Leaving out the pictures, reproduce each record exactly and in full.

Code change snippets
>>>>>

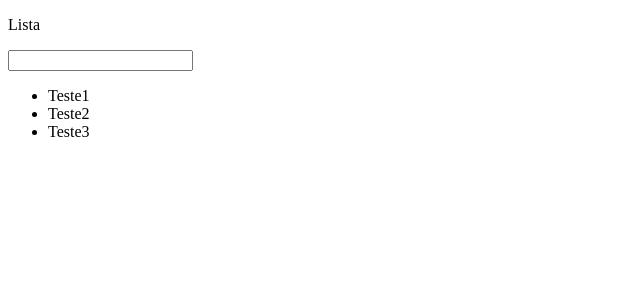
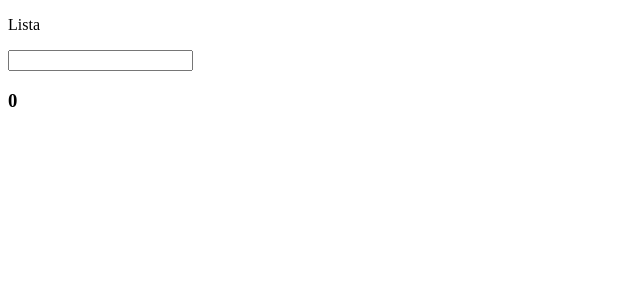
Before and after one commit to rafaelpcosta1/faciliti, a React (Create React App) app: page /pagina-inicial in a window 1280 px wide. Shown: the top 300 px of the page, without its empty margins (0-640 px from the left). Built offline with nearby package versions, Linux system fonts and the light colour scheme.

Commit message:
feat: working list of object

```diff
--- a/src/app/pages/homePage/HomePage.tsx
+++ b/src/app/pages/homePage/HomePage.tsx
@@ -1,7 +1,12 @@
 import { useCallback, useState } from "react";
 
+interface IListItem {
+    title: string;
+    isSelected: boolean;
+}
+
 export const HomePage = () => {
-    const [lista, setLista] = useState<string[]>(["Teste1", "Teste2", "Teste3"]);
+    const [lista, setLista] = useState<IListItem[]>([]);
 
     const handleInputKeyDown: React.KeyboardEventHandler<HTMLInputElement> = useCallback((e) => {
         if (e.key === 'Enter') {
@@ -19,9 +24,15 @@
             // Esse é o jeito certo
             setLista((oldLista) => {
                 //Validar se o elemento existe na lista e não inserir o dado, utilizar o já existente 'includes'
-                if (oldLista.includes(value)) return oldLista;
+                if (oldLista.some((listItem) => listItem.title === value)) return oldLista;
 
-                return [...oldLista, value];
+                return [
+                    ...oldLista,
+                    {
+                        title: value,
+                        isSelected: false,
+                    }
+                ];
             });
         }
     }, [])
@@ -34,10 +45,29 @@
                 onKeyDown={handleInputKeyDown}
             />
 
+            <h3>{lista.filter((listItem) => listItem.isSelected).length}</h3>
+
             <ul>
-                {lista.map((value, index) => {
+                {lista.map((listItem) => {
                     //Deve conter o key (Chave Unica para a lista, o React valida os elementos da lista, para garantir a performance deve ter essa key)
-                    return <li key={value}>{value}</li>
+                    return <li key={listItem.title}>
+                        <input
+                            type="checkbox"
+                            checked={listItem.isSelected}
+                            onChange={() => {
+                                setLista((oldLista) => {
+                                    return oldLista.map(oldListItem => {
+                                        const newIsSelected = (oldListItem.title === listItem.title) ? !oldListItem.isSelected : oldListItem.isSelected;
+                                        return {
+                                            ...oldListItem, //carregando todos os dados anterior da lista
+                                            isSelected: newIsSelected,
+                                        };
+                                    });
+                                });
+                            }}
+                        />
+                        {listItem.title}
+                    </li>
                 })}
             </ul>
         </div>
```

<<<<<

Response area »
Before and after one commit to rafaelpcosta1/faciliti, a React (Create React App) app: page /pagina-inicial in a window 1280 px wide. Shown: the top 300 px of the page, without its empty margins (0-640 px from the left). Built offline with nearby package versions, Linux system fonts and the light colour scheme.

Commit message:
feat: working list of object

```diff
--- a/src/app/pages/homePage/HomePage.tsx
+++ b/src/app/pages/homePage/HomePage.tsx
@@ -1,7 +1,12 @@
 import { useCallback, useState } from "react";
 
+interface IListItem {
+    title: string;
+    isSelected: boolean;
+}
+
 export const HomePage = () => {
-    const [lista, setLista] = useState<string[]>(["Teste1", "Teste2", "Teste3"]);
+    const [lista, setLista] = useState<IListItem[]>([]);
 
     const handleInputKeyDown: React.KeyboardEventHandler<HTMLInputElement> = useCallback((e) => {
         if (e.key === 'Enter') {
@@ -19,9 +24,15 @@
             // Esse é o jeito certo
             setLista((oldLista) => {
                 //Validar se o elemento existe na lista e não inserir o dado, utilizar o já existente 'includes'
-                if (oldLista.includes(value)) return oldLista;
+                if (oldLista.some((listItem) => listItem.title === value)) return oldLista;
 
-                return [...oldLista, value];
+                return [
+                    ...oldLista,
+                    {
+                        title: value,
+                        isSelected: false,
+                    }
+                ];
             });
         }
     }, [])
@@ -34,10 +45,29 @@
                 onKeyDown={handleInputKeyDown}
             />
 
+            <h3>{lista.filter((listItem) => listItem.isSelected).length}</h3>
+
             <ul>
-                {lista.map((value, index) => {
+                {lista.map((listItem) => {
                     //Deve conter o key (Chave Unica para a lista, o React valida os elementos da lista, para garantir a performance deve ter essa key)
-                    return <li key={value}>{value}</li>
+                    return <li key={listItem.title}>
+                        <input
+                            type="checkbox"
+                            checked={listItem.isSelected}
+                            onChange={() => {
+                                setLista((oldLista) => {
+                                    return oldLista.map(oldListItem => {
+                                        const newIsSelected = (oldListItem.title === listItem.title) ? !oldListItem.isSelected : oldListItem.isSelected;
+                                        return {
+                                            ...oldListItem, //carregando todos os dados anterior da lista
+                                            isSelected: newIsSelected,
+                                        };
+                                    });
+                                });
+                            }}
+                        />
+                        {listItem.title}
+                    </li>
                 })}
             </ul>
         </div>
```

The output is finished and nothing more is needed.